Northeastern student Nolan Tesis was one of only six students nationwide to be named a 2016 Arcus Fellow at the California Institute of Integral Studies. The national fellowship, which was created last year to amplify LGBTQ leadership initiatives, serves to support students who are passionate about bolstering programming and visibility for LGBTQ communities at their universities.
Tesis, SSH’17, is dedicated to that mission.
“For me, what they wanted really resonated with my experiences,” he said.
Growing up in Boston, Tesis has always been surrounded by “a diverse group of students,” he said.
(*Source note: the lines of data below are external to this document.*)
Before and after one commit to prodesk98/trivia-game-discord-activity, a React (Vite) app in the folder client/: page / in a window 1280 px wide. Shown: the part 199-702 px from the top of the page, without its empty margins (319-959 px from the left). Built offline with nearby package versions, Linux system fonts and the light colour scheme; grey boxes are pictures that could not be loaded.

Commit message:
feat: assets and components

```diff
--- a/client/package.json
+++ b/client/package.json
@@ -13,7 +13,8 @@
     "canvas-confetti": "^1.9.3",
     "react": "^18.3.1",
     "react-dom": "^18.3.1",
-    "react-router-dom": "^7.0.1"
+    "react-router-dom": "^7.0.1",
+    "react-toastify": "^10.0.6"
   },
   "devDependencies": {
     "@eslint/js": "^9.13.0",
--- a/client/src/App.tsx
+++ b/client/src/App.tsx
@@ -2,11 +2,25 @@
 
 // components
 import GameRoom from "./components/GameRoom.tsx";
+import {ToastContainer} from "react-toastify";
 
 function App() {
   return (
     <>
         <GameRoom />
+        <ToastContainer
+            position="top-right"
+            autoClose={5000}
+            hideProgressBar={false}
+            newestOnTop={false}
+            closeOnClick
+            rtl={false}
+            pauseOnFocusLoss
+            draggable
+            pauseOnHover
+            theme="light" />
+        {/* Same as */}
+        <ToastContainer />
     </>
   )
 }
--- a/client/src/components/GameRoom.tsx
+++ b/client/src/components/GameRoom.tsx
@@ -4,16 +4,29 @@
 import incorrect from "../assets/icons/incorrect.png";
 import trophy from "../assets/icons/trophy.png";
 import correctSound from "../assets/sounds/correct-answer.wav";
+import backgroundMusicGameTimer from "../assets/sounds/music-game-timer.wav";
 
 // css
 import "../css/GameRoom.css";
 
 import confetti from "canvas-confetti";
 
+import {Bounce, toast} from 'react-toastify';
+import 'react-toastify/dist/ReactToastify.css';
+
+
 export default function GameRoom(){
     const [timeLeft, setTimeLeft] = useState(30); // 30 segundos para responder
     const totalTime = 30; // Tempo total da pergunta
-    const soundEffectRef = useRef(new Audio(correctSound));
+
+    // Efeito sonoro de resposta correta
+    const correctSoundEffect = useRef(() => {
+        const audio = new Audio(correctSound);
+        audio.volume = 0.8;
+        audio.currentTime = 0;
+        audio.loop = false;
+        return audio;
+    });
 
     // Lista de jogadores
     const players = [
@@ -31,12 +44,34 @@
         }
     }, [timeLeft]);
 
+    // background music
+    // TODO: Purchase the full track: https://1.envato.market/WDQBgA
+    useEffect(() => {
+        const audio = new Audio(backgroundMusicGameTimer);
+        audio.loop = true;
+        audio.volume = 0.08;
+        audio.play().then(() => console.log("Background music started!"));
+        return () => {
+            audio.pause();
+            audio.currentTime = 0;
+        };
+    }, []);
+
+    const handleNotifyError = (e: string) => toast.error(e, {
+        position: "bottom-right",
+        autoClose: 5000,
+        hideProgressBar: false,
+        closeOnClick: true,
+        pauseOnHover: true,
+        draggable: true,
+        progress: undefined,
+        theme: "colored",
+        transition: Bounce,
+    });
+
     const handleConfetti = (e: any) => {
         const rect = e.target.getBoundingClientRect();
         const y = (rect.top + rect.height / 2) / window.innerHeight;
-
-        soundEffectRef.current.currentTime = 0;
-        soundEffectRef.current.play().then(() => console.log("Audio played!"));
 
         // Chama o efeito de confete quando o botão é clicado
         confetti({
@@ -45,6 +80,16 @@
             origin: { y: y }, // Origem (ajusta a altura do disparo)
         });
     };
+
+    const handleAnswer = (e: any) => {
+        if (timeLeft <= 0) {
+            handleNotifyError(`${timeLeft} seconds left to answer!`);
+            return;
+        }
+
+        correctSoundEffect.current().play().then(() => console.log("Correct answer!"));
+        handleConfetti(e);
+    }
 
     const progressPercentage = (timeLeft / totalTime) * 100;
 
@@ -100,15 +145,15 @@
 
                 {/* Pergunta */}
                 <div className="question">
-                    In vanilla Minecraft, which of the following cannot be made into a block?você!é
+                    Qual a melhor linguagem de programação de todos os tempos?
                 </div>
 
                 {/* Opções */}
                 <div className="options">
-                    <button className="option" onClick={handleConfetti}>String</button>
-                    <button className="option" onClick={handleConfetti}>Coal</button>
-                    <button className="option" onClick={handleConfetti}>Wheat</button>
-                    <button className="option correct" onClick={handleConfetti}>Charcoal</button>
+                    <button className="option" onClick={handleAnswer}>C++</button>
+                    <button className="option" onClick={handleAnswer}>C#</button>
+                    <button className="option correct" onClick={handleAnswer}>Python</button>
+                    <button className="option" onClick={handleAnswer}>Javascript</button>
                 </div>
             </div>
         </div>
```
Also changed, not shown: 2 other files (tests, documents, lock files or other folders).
And more recently, getting involved in community outreach and social justice organizations, including the House and Ballroom Scene, has underscored for him the plight of marginalized communities even within that diverse population.
Before he had studied it, Tesis felt a need for deeper intersectionality among organizations that serve specific communities. Then he took two courses on gender studies, feminism, and intersectionality, both of them taught by Moya Bailey, assistant professor in the College of Social Sciences and Humanities and a scholar of race, feminist, and disability studies.
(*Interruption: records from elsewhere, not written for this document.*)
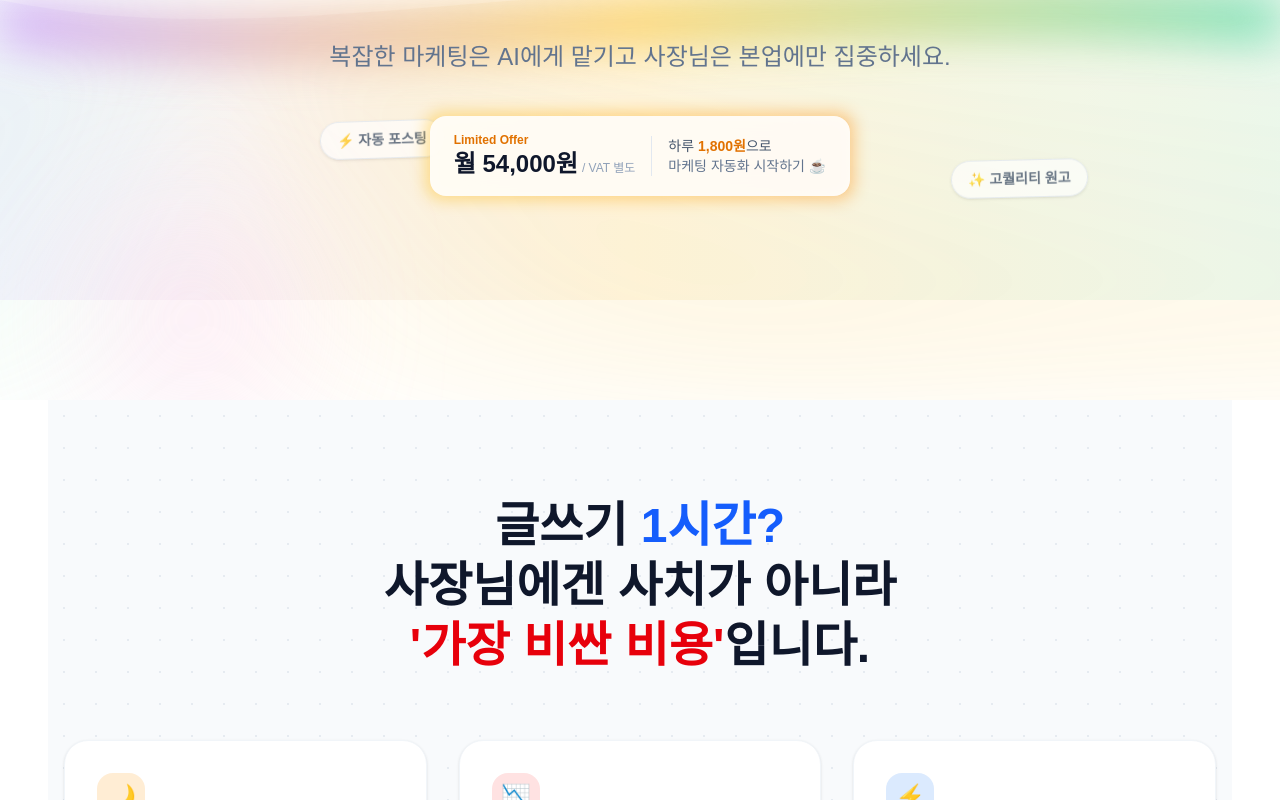
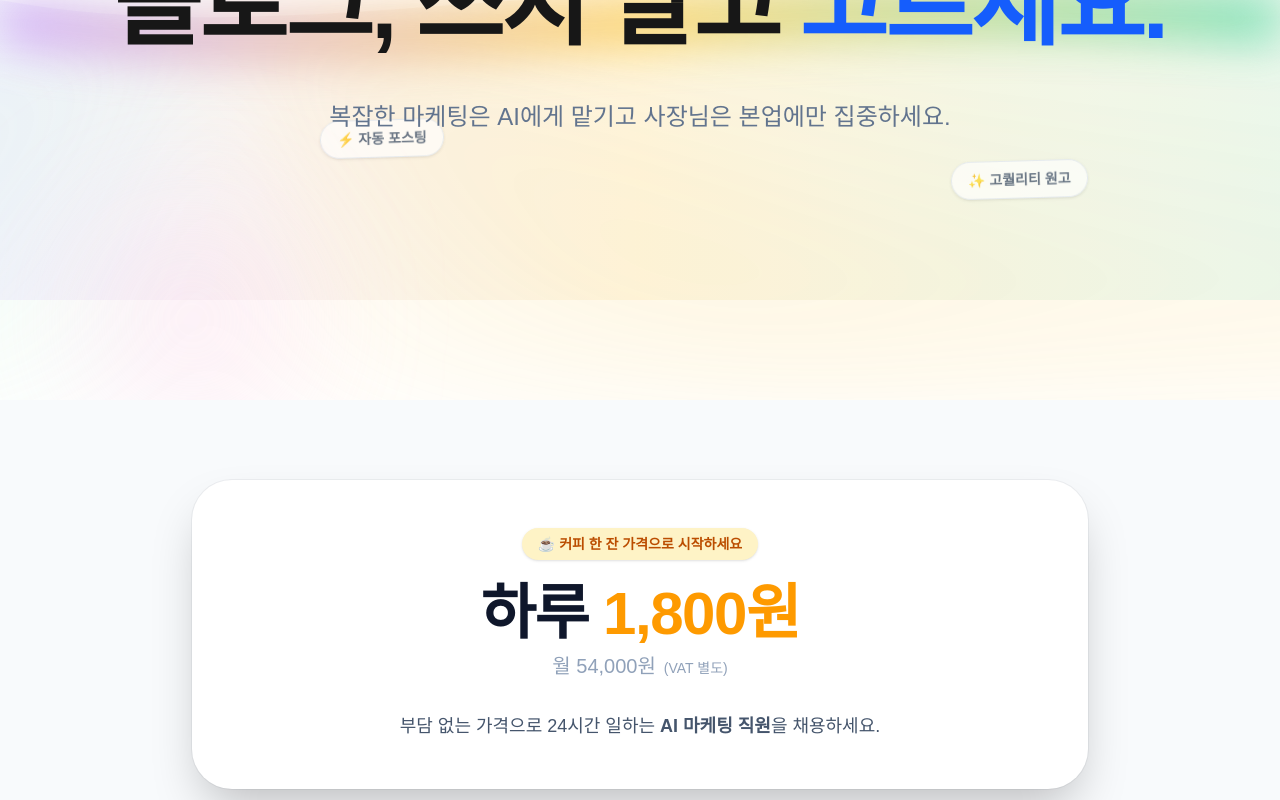
Before and after one commit to asaaaa12313/blog, a Next.js app: page / in a window 1280 px wide. Shown: the part 400-1200 px from the top of the page. Built offline with nearby package versions, Linux system fonts and the light colour scheme; a web font is replaced by a local one.

Commit message:
feat: add pricing emphasis section between hero and problem

```diff
--- a/src/app/page.tsx
+++ b/src/app/page.tsx
@@ -1,4 +1,5 @@
 import Hero from "@/components/sections/Hero";
+import PricingEmphasis from "@/components/sections/PricingEmphasis";
 import Problem from "@/components/sections/Problem";
 import Features from "@/components/sections/Features";
 import FeatureDetails from "@/components/sections/FeatureDetails";
@@ -9,6 +10,7 @@ export default function Home() {
   return (
     <main className="flex min-h-screen flex-col items-center justify-between overflow-x-hidden">
       <Hero />
+      <PricingEmphasis />
       <Problem />
       <Features />
       <FeatureDetails />
--- a/src/components/sections/Hero.tsx
+++ b/src/components/sections/Hero.tsx
@@ -150,34 +150,6 @@ export default function Hero() {
             >
                 복잡한 마케팅은 AI에게 맡기고 사장님은 본업에만 집중하세요.
             </motion.p>
-
-            {/* Pricing Emphasis */}
-            <motion.div
-                initial={{ opacity: 0, y: 20 }}
-                animate={{ opacity: 1, y: 0 }}
-                transition={{ delay: 1.2, duration: 0.8 }}
-                className="z-10 mt-10"
-            >
-                <div className="group relative">
-                    <div className="absolute -inset-1 rounded-2xl bg-gradient-to-r from-amber-400 to-orange-400 opacity-40 blur transition duration-500 group-hover:opacity-60" />
-                    <div className="relative flex items-center gap-4 rounded-2xl bg-white/90 px-6 py-4 backdrop-blur-xl transition duration-500 hover:bg-white">
-                        <div className="flex flex-col">
-                            <span className="text-xs font-semibold text-amber-600">Limited Offer</span>
-                            <div className="flex items-baseline gap-1">
-                                <span className="text-2xl font-bold text-slate-900">월 54,000원</span>
-                                <span className="text-xs font-medium text-slate-400">/ VAT 별도</span>
-                            </div>
-                        </div>
-                        <div className="h-10 w-[1px] bg-slate-200" />
-                        <div className="text-left">
-                            <p className="text-sm font-medium text-slate-600">
-                                하루 <span className="font-bold text-amber-600">1,800원</span>으로
-                            </p>
-                            <p className="text-sm text-slate-500">마케팅 자동화 시작하기 ☕️</p>
-                        </div>
-                    </div>
-                </div>
-            </motion.div>
         </section>
     );
 }
--- /dev/null
+++ b/src/components/sections/PricingEmphasis.tsx
@@ -0,0 +1,74 @@
+"use client";
+
+import { useEffect, useRef } from "react";
+import { motion, useInView, useMotionValue, useSpring } from "framer-motion";
+import { cn } from "@/lib/utils";
+
+function NumberTicker({ value }: { value: number }) {
+    const ref = useRef<HTMLSpanElement>(null);
+    const motionValue = useMotionValue(0);
+    const springValue = useSpring(motionValue, {
+        damping: 60,
+        stiffness: 100,
+    });
+    const isInView = useInView(ref, { once: true, margin: "-100px" });
+
+    useEffect(() => {
+        if (isInView) {
+            motionValue.set(value);
+        }
+    }, [isInView, value, motionValue]);
+
+    useEffect(() => {
+        return springValue.on("change", (latest) => {
+            if (ref.current) {
+                ref.current.textContent = Intl.NumberFormat("ko-KR").format(
+                    Math.floor(latest)
+                );
+            }
+        });
+    }, [springValue]);
+
+    return <span ref={ref} />;
+}
+
+export default function PricingEmphasis() {
+    return (
+        <section className="relative w-full overflow-hidden bg-slate-50 py-20">
+            <div className="container mx-auto px-4">
+                <motion.div
+                    initial={{ opacity: 0, scale: 0.95 }}
+                    whileInView={{ opacity: 1, scale: 1 }}
+                    viewport={{ once: true }}
+                    transition={{ duration: 0.8 }}
+                    className="relative mx-auto max-w-4xl overflow-hidden rounded-[2.5rem] bg-white p-8 md:p-12 shadow-2xl ring-1 ring-slate-900/5"
+                >
+                    {/* Background Gradient Animation */}
+                    <div className="absolute inset-0 -z-10 bg-[radial-gradient(circle_at_50%_120%,#fbbf24_0%,transparent_50%)] opacity-20" />
+                    <div className="absolute top-0 right-0 -z-10 h-64 w-64 translate-x-1/3 -translate-y-1/3 rounded-full bg-amber-100 blur-3xl" />
+                    <div className="absolute bottom-0 left-0 -z-10 h-64 w-64 -translate-x-1/3 translate-y-1/3 rounded-full bg-orange-100 blur-3xl" />
+
+                    <div className="flex flex-col items-center justify-center text-center">
+                        <span className="mb-6 inline-flex rounded-full bg-amber-100 px-4 py-1.5 text-sm font-bold text-amber-700 shadow-sm">
+                            ☕️ 커피 한 잔 가격으로 시작하세요
+                        </span>
+
+                        <h2 className="mb-2 text-3xl font-bold tracking-tight text-slate-900 md:text-5xl lg:text-6xl">
+                            하루 <span className="text-amber-500">1,800원</span>
+                        </h2>
+
+                        <div className="flex items-baseline gap-2 text-slate-400 mb-8">
+                            <span className="text-lg md:text-xl font-medium">월 54,000원</span>
+                            <span className="text-sm">(VAT 별도)</span>
+                        </div>
+
+                        <p className="max-w-xl text-lg text-slate-600 leading-relaxed">
+                            부담 없는 가격으로 24시간 일하는 <br className="md:hidden" />
+                            <strong>AI 마케팅 직원</strong>을 채용하세요.
+                        </p>
+                    </div>
+                </motion.div>
+            </div>
+        </section>
+    );
+}
```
“That allowed me to take my lived experiences and apply them in an academic way,” Tesis said of the courses’ value.
Soon, he was inspired to apply for the fellowship with Bailey’s help as his official home campus mentor. (Fellowship winners are also paired with a mentor from the California Institute of Integral Studies).
“It wasn’t a surprise to me that he was selected,” Bailey said, smiling. “Nolan took the conversations from our class and is putting them into practice by creating a network that’s intersectional.”
At Northeastern, Tesis sees an array of resources for students of various backgrounds and communities and understands the importance of connecting those resources with one another.
“I think we have a visible LGBT community through NU Pride, but I wanted to develop a program where we could use a few different student resource offices—such as the LGBTQA Resource Center, the John D. O’Bryant African American Institute, the Office of Institutional Diversity and Inclusion, the Women’s, Gender, and Sexuality Studies Program—and collaborate and use intersectionality as a core of our programming,” he said. “If we collaborate and work together, we can better suit the needs of students at the margins of each of those groups.”
I want to create an infrastructure, a network that may not have existed before. I want to start a cultural revolution, to find a platform to change lives.
—Nolan Tesis, SSH’17, Arcus Fellowship recipient
His work to that end is already underway, with the organization of a Transgender Day of Remembrance ceremony on Saturday.
The ceremony, furnished with part of the $4,700 awarded in grant funds from the fellowship, will be hosted in partnership with the LGBTQA Resource Center and feature a panel discussion to reflect on the memory of lives lost to anti-transgender violence.
Transgender advocates and activists Jahaira DeAlto, Jonovia Chase, Tiq Milan, and Gia Love will constitute the panel.
The event will be held at 2 p.m. in the John D. O’Bryant African American Institute Cabral Center.
It’s open to the public, something that was important to Tesis in order to further connect the university community with the greater Boston community.
“I’m so proud of the fact that this is going to be a mixed crowd,” he said. “It shows me that the interest and the demand is there.” It’s also inspiration, Tesis said, to continue his work through the fellowship.
“I want to create an infrastructure, a network that may not have existed before,” he said. “I want to start a cultural revolution, to find a platform to change lives.”